  1. John B. Wachtman Jr.
  1. M. Abbot Maginnis and
  2. James P. Bennett

Published Online: 26 MAR 2008

DOI: 10.1002/9780470314616.ch28

A Collection of Papers Presented at the 96th Annual Meeting and the 1994 Fall Meetings of the Materials & Equipment/Whitewares/Refractory Ceramics/Basic Science: Ceramic Engineering and Science Proceedings, Volume 16, Issue 1

A Collection of Papers Presented at the 96th Annual Meeting and the 1994 Fall Meetings of the Materials & Equipment/Whitewares/Refractory Ceramics/Basic Science: Ceramic Engineering and Science Proceedings, Volume 16, Issue 1

How to Cite

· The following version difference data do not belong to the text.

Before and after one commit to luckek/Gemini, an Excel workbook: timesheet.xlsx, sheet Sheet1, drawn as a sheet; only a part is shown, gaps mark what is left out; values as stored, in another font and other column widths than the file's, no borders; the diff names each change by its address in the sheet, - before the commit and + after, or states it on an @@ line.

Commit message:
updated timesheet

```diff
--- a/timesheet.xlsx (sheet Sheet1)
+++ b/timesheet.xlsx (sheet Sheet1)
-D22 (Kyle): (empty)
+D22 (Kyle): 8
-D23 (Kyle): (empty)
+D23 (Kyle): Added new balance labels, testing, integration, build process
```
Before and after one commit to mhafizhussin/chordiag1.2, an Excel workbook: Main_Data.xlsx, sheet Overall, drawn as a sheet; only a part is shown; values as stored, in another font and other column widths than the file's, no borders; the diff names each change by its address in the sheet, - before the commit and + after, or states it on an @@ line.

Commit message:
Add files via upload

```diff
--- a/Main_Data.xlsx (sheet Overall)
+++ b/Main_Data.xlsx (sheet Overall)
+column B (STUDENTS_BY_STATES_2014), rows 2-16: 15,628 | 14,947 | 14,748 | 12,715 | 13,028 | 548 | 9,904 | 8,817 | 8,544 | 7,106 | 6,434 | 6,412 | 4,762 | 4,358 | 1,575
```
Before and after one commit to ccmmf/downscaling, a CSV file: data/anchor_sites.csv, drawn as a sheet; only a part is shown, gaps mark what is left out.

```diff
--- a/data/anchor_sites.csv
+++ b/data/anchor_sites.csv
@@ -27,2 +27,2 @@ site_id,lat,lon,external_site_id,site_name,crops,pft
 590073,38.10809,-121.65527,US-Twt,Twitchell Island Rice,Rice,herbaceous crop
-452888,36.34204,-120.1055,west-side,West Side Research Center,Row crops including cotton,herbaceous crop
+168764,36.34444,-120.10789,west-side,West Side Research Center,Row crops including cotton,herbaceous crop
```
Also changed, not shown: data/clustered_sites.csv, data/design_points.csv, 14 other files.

Maginnis, M. A. and Bennett, J. P. (1995) Recycling spent Refractory Materials at the U.S. Bureau of Mines, in A Collection of Papers Presented at the 96th Annual Meeting and the 1994 Fall Meetings of the Materials & Equipment/Whitewares/Refractory Ceramics/Basic Science: Ceramic Engineering and Science Proceedings, Volume 16, Issue 1 (ed J. B. Wachtman), John Wiley & Sons, Inc., Hoboken, NJ, USA. doi: 10.1002/9780470314616.ch28

Author Information

  1. U.S. Bureau of Mines, Tuscaloosa Research Center, Tuscaloosa, AL

Publication History

  1. Published Online: 26 MAR 2008
  2. Published Print: 1 JAN 1995

ISBN Information

Print ISBN: 9780470375341

Online ISBN: 9780470314616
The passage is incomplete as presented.